This is machine translation

Translated by Microsoft
Mouseover text to see original. Click the button below to return to the English verison of the page.

Note: This page has been translated by MathWorks. Please click here
To view all translated materals including this page, select Japan from the country navigator on the bottom of this page.


Reverse Levinson-Durbin recursion


r = rlevinson(a,efinal)
[r,u] = rlevinson(a,efinal)
[r,u,k] = rlevinson(a,efinal)
[r,u,k,e] = rlevinson(a,efinal)


The reverse Levinson-Durbin recursion implements the step-down algorithm for solving the following symmetric Toeplitz system of linear equations for r, where r = [r(1) … r(p + 1)] and r(i)* denotes the complex conjugate of r(i).


r = rlevinson(a,efinal) solves the above system of equations for r given vector a, where a = [1 a(2) … a(p + 1)]. In linear prediction applications, r represents the autocorrelation sequence of the input to the prediction error filter, where r(1) is the zero-lag element. The figure below shows the typical filter of this type, where H(z) is the optimal linear predictor, x(n) is the input signal, x^(n) is the predicted signal, and e(n) is the prediction error.

Input vector a represents the polynomial coefficients of this prediction error filter in descending powers of z.


The filter must be minimum-phase to generate a valid autocorrelation sequence. efinal is the scalar prediction error power, which is equal to the variance of the prediction error signal, σ2(e).

[r,u] = rlevinson(a,efinal) returns upper triangular matrix U from the UDU* decomposition




and E is a diagonal matrix with elements returned in output e (see below). This decomposition permits the efficient evaluation of the inverse of the autocorrelation matrix, R−1.

Output matrix u contains the prediction filter polynomial, a, from each iteration of the reverse Levinson-Durbin recursion


where ai(j) is the jth coefficient of the ith order prediction filter polynomial (i.e., step i in the recursion). For example, the 5th order prediction filter polynomial is

a5 = u(5:-1:1,5)'

Note that u(p+1:-1:1,p+1)' is the input polynomial coefficient vector a.

[r,u,k] = rlevinson(a,efinal) returns a vector k of length p + 1 containing the reflection coefficients.

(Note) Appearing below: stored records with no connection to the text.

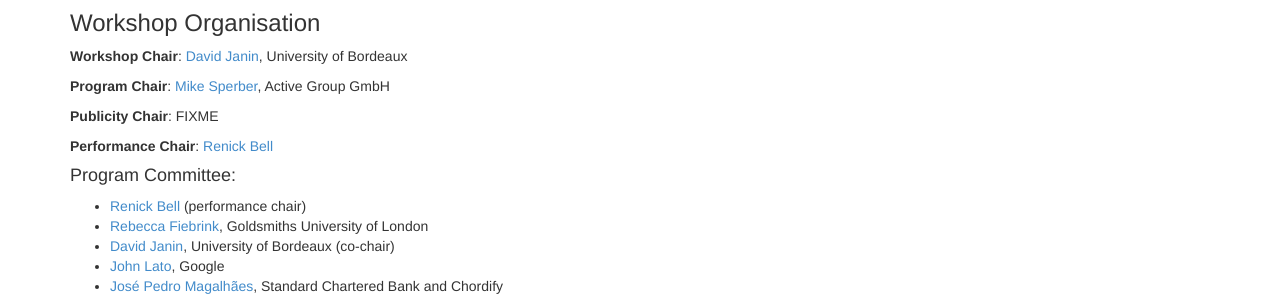
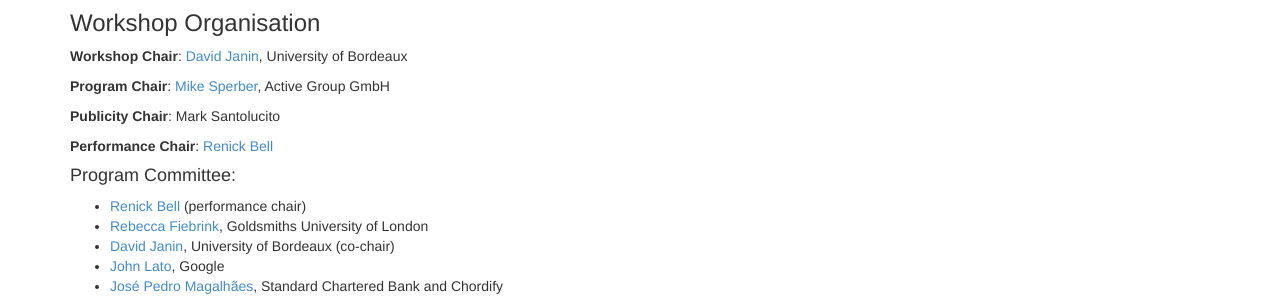
Before and after one commit to functional-art/functional-art.github.com, a Jekyll site: the page built from 2016/cfp.md, in a window 1280 px wide. Shown: the part 1505-1803 px from the top of the page. Built offline with Jekyll 4.4.1, drawn with Linux system fonts in a browser that asks for light colours; nearby versions of some CDN libraries.

Commit message:
PR chair

```diff
--- a/2016/cfp.md
+++ b/2016/cfp.md
@@ -139,7 +139,7 @@
 **Program Chair**: [Mike Sperber](http://deinprogramm.de/sperber/),
   Active Group GmbH
 
-**Publicity Chair**: FIXME
+**Publicity Chair**: Mark Santolucito
 
 **Performance Chair**: [Renick Bell](http://www.renickbell.net/)
 
```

The reflection coefficients are the conjugates of the values in the first row of u.

k = conj(u(1,2:end))

[r,u,k,e] = rlevinson(a,efinal) returns a vector of length p + 1 containing the prediction errors from each iteration of the reverse Levinson-Durbin recursion: e(1) is the prediction error from the first-order model, e(2) is the prediction error from the second-order model, and so on.

These prediction error values form the diagonal of the matrix E in the UDU* decomposition of R−1.



collapse all

Estimate the spectrum of two sine waves in noise using an autoregressive model. Choose the best model order from a group of models returned by the reverse Levinson-Durbin recursion.

Generate the signal. Specify a sample rate of 1 kHz and a signal duration of 50 seconds. The sinusoids have frequencies of 50 Hz and 55 Hz. The noise has a variance of 0.22.

Fs = 1000;
t = (0:50e3-1)'/Fs;
x = sin(2*pi*50*t) + sin(2*pi*55*t) + 0.2*randn(50e3,1);

Estimate the autoregressive model parameters.

[a,e] = arcov(x,100);
[r,u,k] = rlevinson(a,e);

Estimate the power spectral density for orders 1, 5, 25, 50, and 100.

N = [1 5 25 50 100];
nFFT = 8096;
P = zeros(nFFT,5);

for idx = 1:numel(N)
    order = N(idx);
    ARtest = flipud(u(:,order));
    P(:,idx) = 1./abs(fft(ARtest,nFFT)).^2;

Plot the PSD estimates.

F = (0:1/nFFT:1/2-1/nFFT)*Fs;
plot(F, 10*log10(P(1:length(P)/2,:)))

legend([repmat('Order = ',[5 1]) num2str(N')])
xlabel('Frequency (Hz)')
xlim([35 70])


[1] Kay, Steven M. Modern Spectral Estimation: Theory and Application. Englewood Cliffs, NJ: Prentice-Hall, 1988.

See Also

| | |

Introduced before R2006a

Was this topic helpful?